I too use the pressure cooker first. They are also good on the grill or can be put in the oven, seasoned with BBQ sauce or sage and spices like a pork roast. If you let them get really chilled first, you can sometimes peel and trim off a lot of the tallow before cooking.
-- Marci (email@example.com), November 28, 1999.
How many pounds pressure?
-- Brenda Montanye (firstname.lastname@example.org), November 28, 1999.
a Pressure cooker not canner. I have not seen a cooker with a gauge.
-- Rick wyckoff (email@example.com), November 29, 1999.
My cooker has a weighted guage as opposed to a numeric one. I have heard that they are 15 lbs. but I am unsure about this.
-- Marci (firstname.lastname@example.org), November 29, 1999.
The only time my venison ribs came ok was when they were "SLOW" cooked over a camp fire. It took a good eight hours for these, only because we were out hunting at the time. Try it over a BBQ, but cook it SLOW
-- (email@example.com), November 29, 1999.
I just use a slow oven[325*F] for 1-1&1/2hrs.Set the ribs so the grease drips off.They'll still be greasy,but so what??It's only time of the year that I eat ribs[cost/lb of beef or pork ribs is excessive + ribs take up too much freezer space.][The ribs,tongue,tenderloins, liver, kidneys and heart I eat first] I just generously salt or season them as I eat them.That grease ought to make good soap or candles-feels like it has the same levels of stearic acid as beef fat. Happy hunting, Karl Using your smoker ought to turn out fine.
-- Karl Bechler (firstname.lastname@example.org), November 30, 1999.
I too vote for Bar-B-Q for the ribs. They take up too much space in the freezer so I try to have a celebration dinner after we finish butchering the deer. We invite 2 - 4 extra adults plus kids, bake a lot of potatoes, have some salad and then grill and/or bake the ribs. Our Iowa deer are corn feed and tastey, even with all the fat. We try to let most of the fat drip off. It's an easy way to socialize and fun. Good luck.
-- Kathy (email@example.com), December 04, 1999.
You want to take off what fat you can without making a career of it. After that, I just, cut between the ribs with a knife to seperate them and expose more of the flesh (still joined at brisket end). Marinate (the new McCormacks "grill-mates are excellent) or add BBQ sauce and grill them. Deer fat is not as tasty as beef, but I think the aversion to it is over-blown.
-- Brad Traver (firstname.lastname@example.org), December 14, 1999.
I have done venison ribs many times.

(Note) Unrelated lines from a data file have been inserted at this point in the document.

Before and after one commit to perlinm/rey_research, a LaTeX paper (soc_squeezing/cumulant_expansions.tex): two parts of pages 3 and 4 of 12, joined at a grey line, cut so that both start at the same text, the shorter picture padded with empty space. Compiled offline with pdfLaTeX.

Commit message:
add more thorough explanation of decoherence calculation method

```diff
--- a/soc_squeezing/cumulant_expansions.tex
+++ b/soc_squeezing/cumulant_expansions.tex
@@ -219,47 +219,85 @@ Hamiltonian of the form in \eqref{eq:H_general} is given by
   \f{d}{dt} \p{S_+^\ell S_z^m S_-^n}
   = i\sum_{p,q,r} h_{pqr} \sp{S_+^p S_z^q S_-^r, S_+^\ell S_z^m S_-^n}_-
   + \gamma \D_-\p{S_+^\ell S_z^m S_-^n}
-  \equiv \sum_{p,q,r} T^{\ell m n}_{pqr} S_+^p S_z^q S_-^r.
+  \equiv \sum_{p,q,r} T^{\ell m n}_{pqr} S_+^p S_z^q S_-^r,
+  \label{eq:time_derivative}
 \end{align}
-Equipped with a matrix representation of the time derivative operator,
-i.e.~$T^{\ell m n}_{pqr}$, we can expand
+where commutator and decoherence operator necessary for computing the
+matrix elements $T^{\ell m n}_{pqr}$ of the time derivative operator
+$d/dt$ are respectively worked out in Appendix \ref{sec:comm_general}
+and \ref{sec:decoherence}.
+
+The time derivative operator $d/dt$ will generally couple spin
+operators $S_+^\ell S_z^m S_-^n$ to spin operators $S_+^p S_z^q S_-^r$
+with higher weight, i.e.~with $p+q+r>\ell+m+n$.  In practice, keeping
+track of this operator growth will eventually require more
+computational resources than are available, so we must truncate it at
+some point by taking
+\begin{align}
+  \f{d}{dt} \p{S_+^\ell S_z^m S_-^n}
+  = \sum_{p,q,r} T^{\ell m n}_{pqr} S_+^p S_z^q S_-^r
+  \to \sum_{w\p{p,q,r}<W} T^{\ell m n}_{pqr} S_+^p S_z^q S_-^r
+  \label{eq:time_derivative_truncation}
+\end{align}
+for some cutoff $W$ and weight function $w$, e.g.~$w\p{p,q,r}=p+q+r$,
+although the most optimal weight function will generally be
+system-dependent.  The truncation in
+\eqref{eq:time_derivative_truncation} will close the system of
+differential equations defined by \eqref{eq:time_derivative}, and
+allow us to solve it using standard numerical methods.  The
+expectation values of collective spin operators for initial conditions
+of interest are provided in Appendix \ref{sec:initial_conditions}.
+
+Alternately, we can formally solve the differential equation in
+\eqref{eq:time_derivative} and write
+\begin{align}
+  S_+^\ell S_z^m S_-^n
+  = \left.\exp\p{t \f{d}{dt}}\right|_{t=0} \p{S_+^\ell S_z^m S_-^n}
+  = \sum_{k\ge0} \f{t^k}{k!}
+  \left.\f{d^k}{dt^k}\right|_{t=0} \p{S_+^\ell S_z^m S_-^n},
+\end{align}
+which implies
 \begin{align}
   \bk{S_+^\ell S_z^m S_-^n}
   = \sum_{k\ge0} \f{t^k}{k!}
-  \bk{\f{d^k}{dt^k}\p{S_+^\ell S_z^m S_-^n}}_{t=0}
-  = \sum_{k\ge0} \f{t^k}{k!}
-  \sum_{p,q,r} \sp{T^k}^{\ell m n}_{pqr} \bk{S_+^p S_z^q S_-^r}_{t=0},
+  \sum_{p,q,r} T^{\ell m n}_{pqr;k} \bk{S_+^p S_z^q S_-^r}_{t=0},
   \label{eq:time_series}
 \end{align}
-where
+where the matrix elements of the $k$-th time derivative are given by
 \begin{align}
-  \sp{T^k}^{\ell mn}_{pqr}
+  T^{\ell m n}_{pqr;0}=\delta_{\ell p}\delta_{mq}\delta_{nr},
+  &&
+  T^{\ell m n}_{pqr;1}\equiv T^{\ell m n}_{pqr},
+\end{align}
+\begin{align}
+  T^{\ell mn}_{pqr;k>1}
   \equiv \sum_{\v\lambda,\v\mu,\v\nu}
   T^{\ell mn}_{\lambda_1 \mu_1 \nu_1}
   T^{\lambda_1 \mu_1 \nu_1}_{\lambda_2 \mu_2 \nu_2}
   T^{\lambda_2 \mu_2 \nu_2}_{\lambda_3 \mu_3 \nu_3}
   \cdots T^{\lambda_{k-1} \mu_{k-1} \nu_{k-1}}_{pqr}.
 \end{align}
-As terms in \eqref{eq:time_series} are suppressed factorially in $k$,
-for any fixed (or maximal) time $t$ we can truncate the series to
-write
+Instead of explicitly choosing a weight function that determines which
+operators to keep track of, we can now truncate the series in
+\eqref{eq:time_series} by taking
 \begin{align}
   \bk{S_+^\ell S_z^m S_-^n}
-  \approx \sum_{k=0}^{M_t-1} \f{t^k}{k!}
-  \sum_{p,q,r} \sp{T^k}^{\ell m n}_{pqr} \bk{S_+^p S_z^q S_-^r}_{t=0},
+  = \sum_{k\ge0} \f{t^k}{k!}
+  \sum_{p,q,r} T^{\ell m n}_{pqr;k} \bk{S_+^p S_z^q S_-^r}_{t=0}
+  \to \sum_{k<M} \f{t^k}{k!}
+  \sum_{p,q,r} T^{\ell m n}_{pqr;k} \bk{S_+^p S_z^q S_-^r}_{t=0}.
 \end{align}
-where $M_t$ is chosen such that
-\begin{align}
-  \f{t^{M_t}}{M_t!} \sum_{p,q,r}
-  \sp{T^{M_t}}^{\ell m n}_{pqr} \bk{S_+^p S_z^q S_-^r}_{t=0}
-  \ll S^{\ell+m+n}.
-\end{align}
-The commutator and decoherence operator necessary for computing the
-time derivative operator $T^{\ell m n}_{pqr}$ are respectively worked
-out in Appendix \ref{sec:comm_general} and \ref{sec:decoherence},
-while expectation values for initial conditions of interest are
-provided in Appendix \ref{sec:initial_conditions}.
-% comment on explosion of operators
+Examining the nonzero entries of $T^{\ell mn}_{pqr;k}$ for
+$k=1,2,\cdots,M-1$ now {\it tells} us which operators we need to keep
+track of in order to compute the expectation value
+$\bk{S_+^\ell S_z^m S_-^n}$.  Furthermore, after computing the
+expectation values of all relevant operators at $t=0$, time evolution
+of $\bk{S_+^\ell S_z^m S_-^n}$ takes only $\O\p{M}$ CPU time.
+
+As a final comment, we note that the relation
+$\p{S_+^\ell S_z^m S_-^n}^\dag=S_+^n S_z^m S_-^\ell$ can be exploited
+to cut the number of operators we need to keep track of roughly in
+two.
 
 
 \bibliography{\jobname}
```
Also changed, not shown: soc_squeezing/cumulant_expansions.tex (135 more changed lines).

At first I just cooked large chunks (whatever would fit in my covered pot) until the meat fell off the bones. Then removed the bones and let cool so the fat comes to the top. Remove as much fat as you can and cook again. Skim the hardened fat again. When I have removed as much fat as I can- and by the way, the chickens just LOVE that fat, not to mention the wild birds- I can the meat and juice that is left. The time and pressure came from the Ball Blue Book. Lately I have been roasting the ribs in the oven until a lot of the fat has dripped off, then cooking in a pot of water until the meat falls off the bones. Process the same after that, the only difference is roasting first. I prefer the roasted taste, it seems a little richer to me. The canned meat can be used in soups, stews, spaghetti sauce, chili, sloppy joes, and probably a lot more recipes I haven't even thought of yet. There is a LOT of meat on those ribs. And if you don't want to go to the trouble, hang the rib cage where you can watch the winter birds feast. They need the protein and fat in the cold weather. I'm assuming you live in the country where city folk won't get grossed out by a rib cage hanging by your living room window.
-- Peg (email@example.com), February 18, 2000.